_Instructions for the task:_ Once the pictures are set aside, copy the data below exactly as it stands.

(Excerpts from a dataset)
# # # #

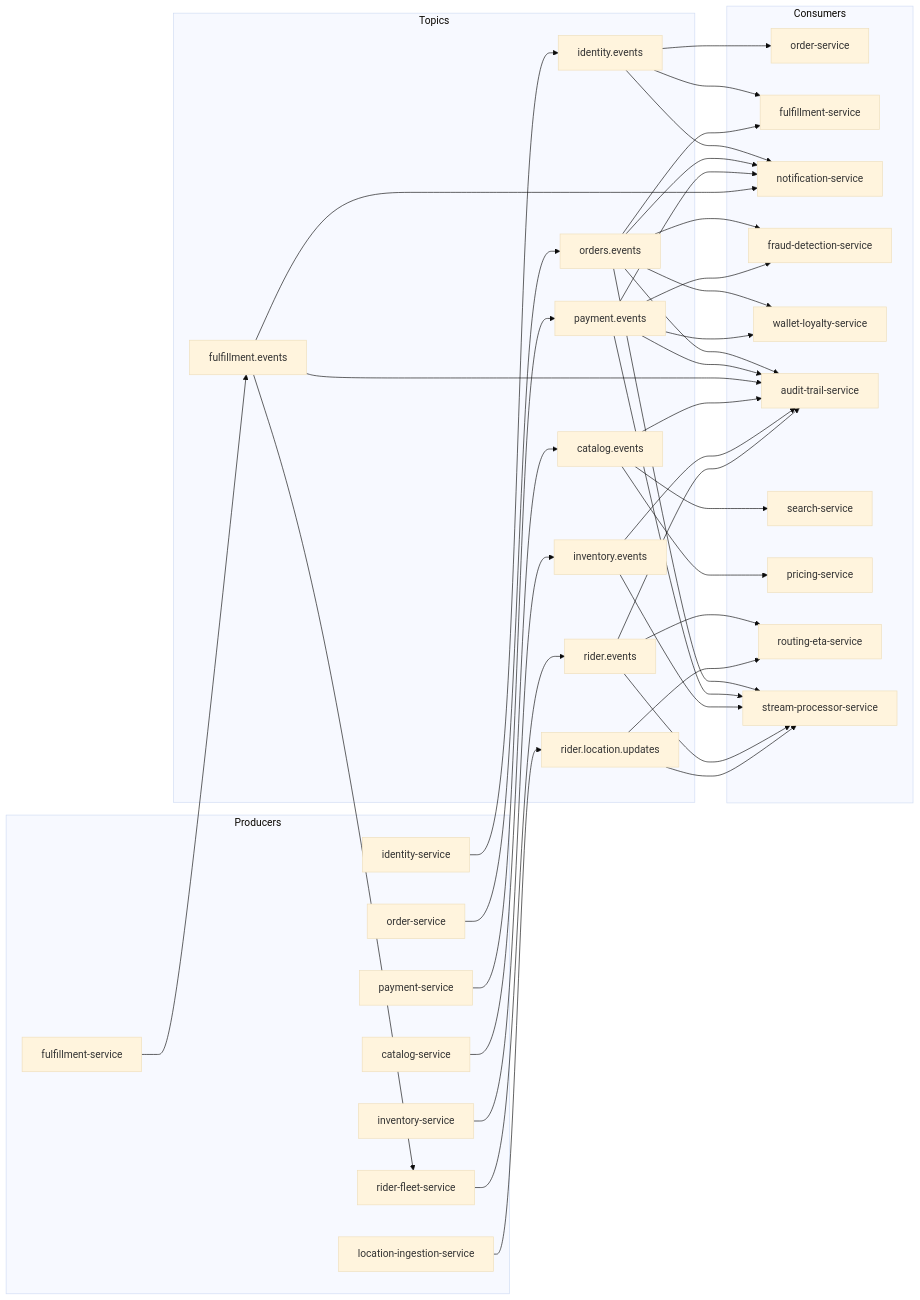
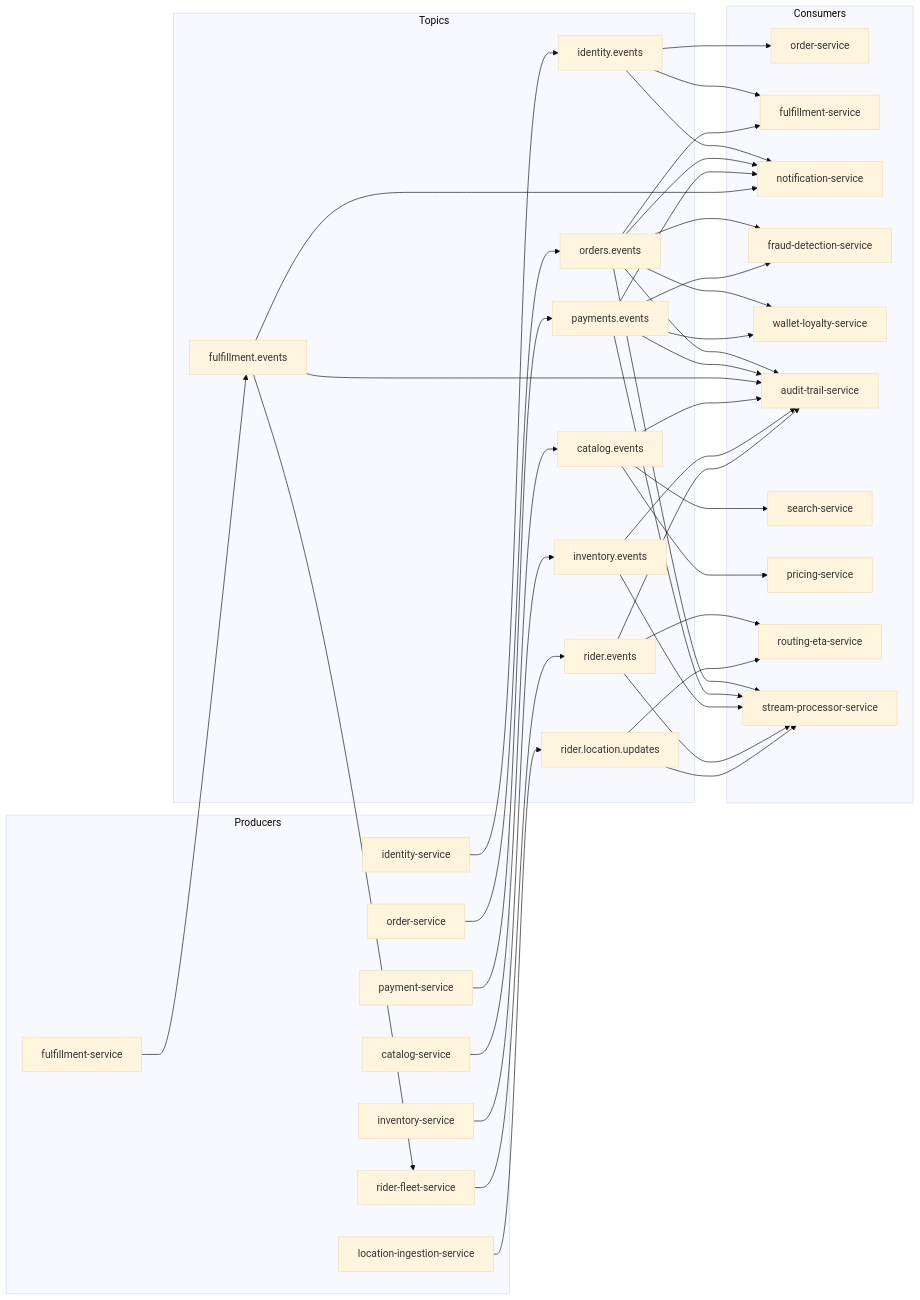
Before and after one commit to sunitakeazycommerz-a11y/InstaCommerce: the eighth of 25 diagrams in docs/architecture/LLD.md, drawn with Mermaid (base theme). The commit also changed other lines of this file and 124 other files, not shown here.

Commit message:
docs: synchronize root, architecture, ADR, service, and archive docs with codebase truth

````diff
--- a/docs/architecture/LLD.md
+++ b/docs/architecture/LLD.md
@@ -297,81 +297,81 @@
 ```mermaid
 flowchart LR
     subgraph Producers
         IDS[identity-service]
         OS[order-service]
         PYS[payment-service]
         FS[fulfillment-service]
         CS[catalog-service]
         IS[inventory-service]
         RFS[rider-fleet-service]
         LI[location-ingestion-service]
     end
 
     subgraph Topics
         T1[identity.events]
         T2[orders.events]
-        T3[payment.events]
+        T3[payments.events]
         T4[fulfillment.events]
         T5[catalog.events]
         T6[inventory.events]
         T7[rider.events]
         T8[rider.location.updates]
     end
 
     subgraph Consumers
         OS2[order-service]
         FS2[fulfillment-service]
         NS[notification-service]
         FD[fraud-detection-service]
         WL[wallet-loyalty-service]
         AT[audit-trail-service]
         SS[search-service]
         PS[pricing-service]
         RE[routing-eta-service]
         SP[stream-processor-service]
     end
 
     IDS --> T1
     OS --> T2
     PYS --> T3
     FS --> T4
     CS --> T5
     IS --> T6
     RFS --> T7
     LI --> T8
 
     T1 --> OS2
     T1 --> FS2
     T1 --> NS
 
     T2 --> FS2
     T2 --> NS
     T2 --> FD
     T2 --> WL
     T2 --> AT
     T2 --> SP
 
     T3 --> NS
     T3 --> FD
     T3 --> WL
     T3 --> AT
     T3 --> SP
 
     T4 --> NS
     T4 --> RFS
     T4 --> AT
 
     T5 --> SS
     T5 --> PS
     T5 --> AT
 
     T6 --> AT
     T6 --> SP
 
     T7 --> RE
     T7 --> AT
     T7 --> SP
 
     T8 --> RE
     T8 --> SP
 ```
````
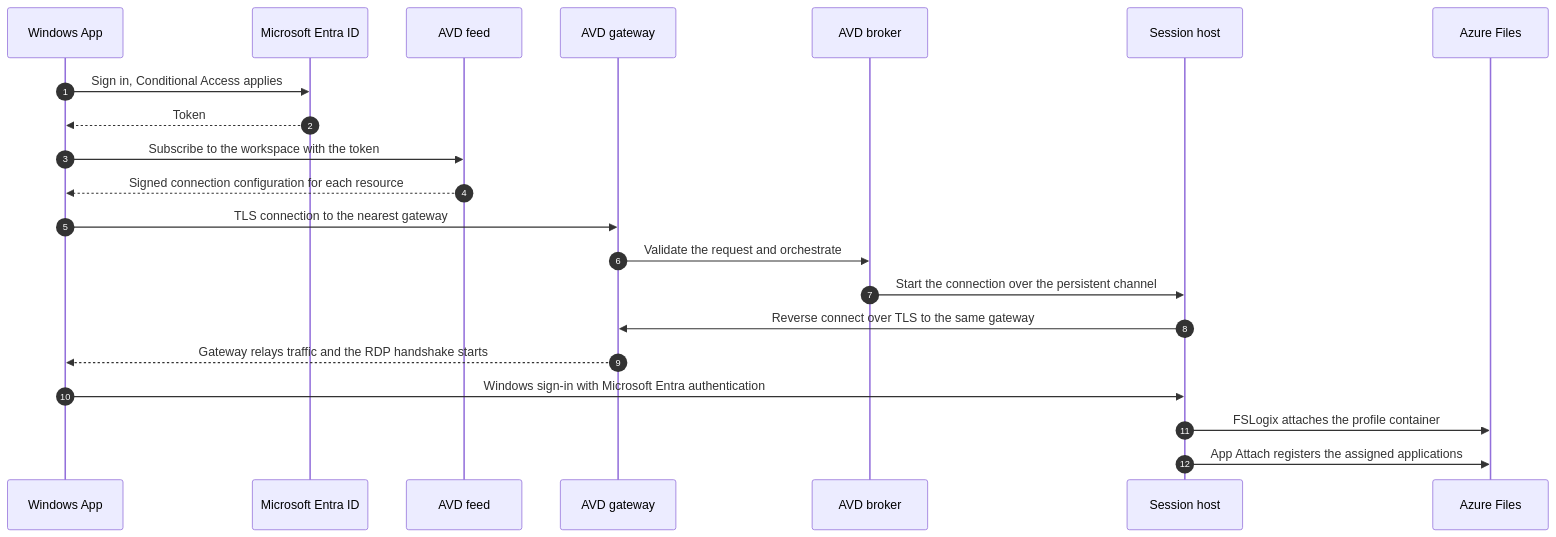
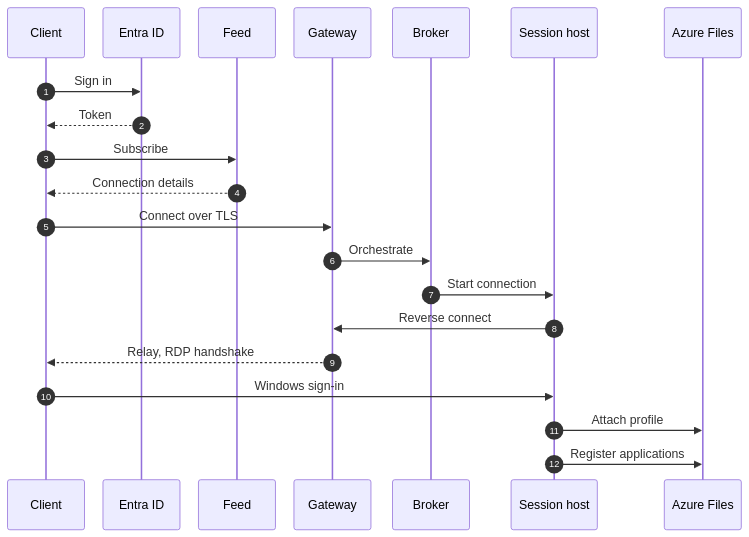
One commit to marckean/AVD-Reference_Architecture changed the first of 4 diagrams in docs/overview/how-it-fits-together.md. Above: the diagram before and after it, drawn with Mermaid. The commit also changed other lines of this file and 21 other files, not shown here.

First line of the commit message:
Add the architecture diagram and make every diagram readable

````diff
--- a/docs/overview/how-it-fits-together.md
+++ b/docs/overview/how-it-fits-together.md
@@ -78,23 +50,30 @@
 ```mermaid
+---
+config:
+  sequence:
+    width: 100
+    actorMargin: 24
+    messageMargin: 30
+---
 sequenceDiagram
     autonumber
-    participant C as Windows App
-    participant E as Microsoft Entra ID
-    participant F as AVD feed
-    participant G as AVD gateway
-    participant B as AVD broker
+    participant C as Client
+    participant E as Entra ID
+    participant F as Feed
+    participant G as Gateway
+    participant B as Broker
     participant H as Session host
     participant S as Azure Files
-    C->>E: Sign in, Conditional Access applies
+    C->>E: Sign in
     E-->>C: Token
-    C->>F: Subscribe to the workspace with the token
-    F-->>C: Signed connection configuration for each resource
-    C->>G: TLS connection to the nearest gateway
-    G->>B: Validate the request and orchestrate
-    B->>H: Start the connection over the persistent channel
-    H->>G: Reverse connect over TLS to the same gateway
-    G-->>C: Gateway relays traffic and the RDP handshake starts
-    C->>H: Windows sign-in with Microsoft Entra authentication
-    H->>S: FSLogix attaches the profile container
-    H->>S: App Attach registers the assigned applications
+    C->>F: Subscribe
+    F-->>C: Connection details
+    C->>G: Connect over TLS
+    G->>B: Orchestrate
+    B->>H: Start connection
+    H->>G: Reverse connect
+    G-->>C: Relay, RDP handshake
+    C->>H: Windows sign-in
+    H->>S: Attach profile
+    H->>S: Register applications
 ```
````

# # # #

_Response for this exercise:_
Before and after one commit to sunitakeazycommerz-a11y/InstaCommerce: the eighth of 25 diagrams in docs/architecture/LLD.md, drawn with Mermaid (base theme). The commit also changed other lines of this file and 124 other files, not shown here.

Commit message:
docs: synchronize root, architecture, ADR, service, and archive docs with codebase truth

````diff
--- a/docs/architecture/LLD.md
+++ b/docs/architecture/LLD.md
@@ -297,81 +297,81 @@
 ```mermaid
 flowchart LR
     subgraph Producers
         IDS[identity-service]
         OS[order-service]
         PYS[payment-service]
         FS[fulfillment-service]
         CS[catalog-service]
         IS[inventory-service]
         RFS[rider-fleet-service]
         LI[location-ingestion-service]
     end
 
     subgraph Topics
         T1[identity.events]
         T2[orders.events]
-        T3[payment.events]
+        T3[payments.events]
         T4[fulfillment.events]
         T5[catalog.events]
         T6[inventory.events]
         T7[rider.events]
         T8[rider.location.updates]
     end
 
     subgraph Consumers
         OS2[order-service]
         FS2[fulfillment-service]
         NS[notification-service]
         FD[fraud-detection-service]
         WL[wallet-loyalty-service]
         AT[audit-trail-service]
         SS[search-service]
         PS[pricing-service]
         RE[routing-eta-service]
         SP[stream-processor-service]
     end
 
     IDS --> T1
     OS --> T2
     PYS --> T3
     FS --> T4
     CS --> T5
     IS --> T6
     RFS --> T7
     LI --> T8
 
     T1 --> OS2
     T1 --> FS2
     T1 --> NS
 
     T2 --> FS2
     T2 --> NS
     T2 --> FD
     T2 --> WL
     T2 --> AT
     T2 --> SP
 
     T3 --> NS
     T3 --> FD
     T3 --> WL
     T3 --> AT
     T3 --> SP
 
     T4 --> NS
     T4 --> RFS
     T4 --> AT
 
     T5 --> SS
     T5 --> PS
     T5 --> AT
 
     T6 --> AT
     T6 --> SP
 
     T7 --> RE
     T7 --> AT
     T7 --> SP
 
     T8 --> RE
     T8 --> SP
 ```
````
One commit to marckean/AVD-Reference_Architecture changed the first of 4 diagrams in docs/overview/how-it-fits-together.md. Above: the diagram before and after it, drawn with Mermaid. The commit also changed other lines of this file and 21 other files, not shown here.

First line of the commit message:
Add the architecture diagram and make every diagram readable

````diff
--- a/docs/overview/how-it-fits-together.md
+++ b/docs/overview/how-it-fits-together.md
@@ -78,23 +50,30 @@
 ```mermaid
+---
+config:
+  sequence:
+    width: 100
+    actorMargin: 24
+    messageMargin: 30
+---
 sequenceDiagram
     autonumber
-    participant C as Windows App
-    participant E as Microsoft Entra ID
-    participant F as AVD feed
-    participant G as AVD gateway
-    participant B as AVD broker
+    participant C as Client
+    participant E as Entra ID
+    participant F as Feed
+    participant G as Gateway
+    participant B as Broker
     participant H as Session host
     participant S as Azure Files
-    C->>E: Sign in, Conditional Access applies
+    C->>E: Sign in
     E-->>C: Token
-    C->>F: Subscribe to the workspace with the token
-    F-->>C: Signed connection configuration for each resource
-    C->>G: TLS connection to the nearest gateway
-    G->>B: Validate the request and orchestrate
-    B->>H: Start the connection over the persistent channel
-    H->>G: Reverse connect over TLS to the same gateway
-    G-->>C: Gateway relays traffic and the RDP handshake starts
-    C->>H: Windows sign-in with Microsoft Entra authentication
-    H->>S: FSLogix attaches the profile container
-    H->>S: App Attach registers the assigned applications
+    C->>F: Subscribe
+    F-->>C: Connection details
+    C->>G: Connect over TLS
+    G->>B: Orchestrate
+    B->>H: Start connection
+    H->>G: Reverse connect
+    G-->>C: Relay, RDP handshake
+    C->>H: Windows sign-in
+    H->>S: Attach profile
+    H->>S: Register applications
 ```
````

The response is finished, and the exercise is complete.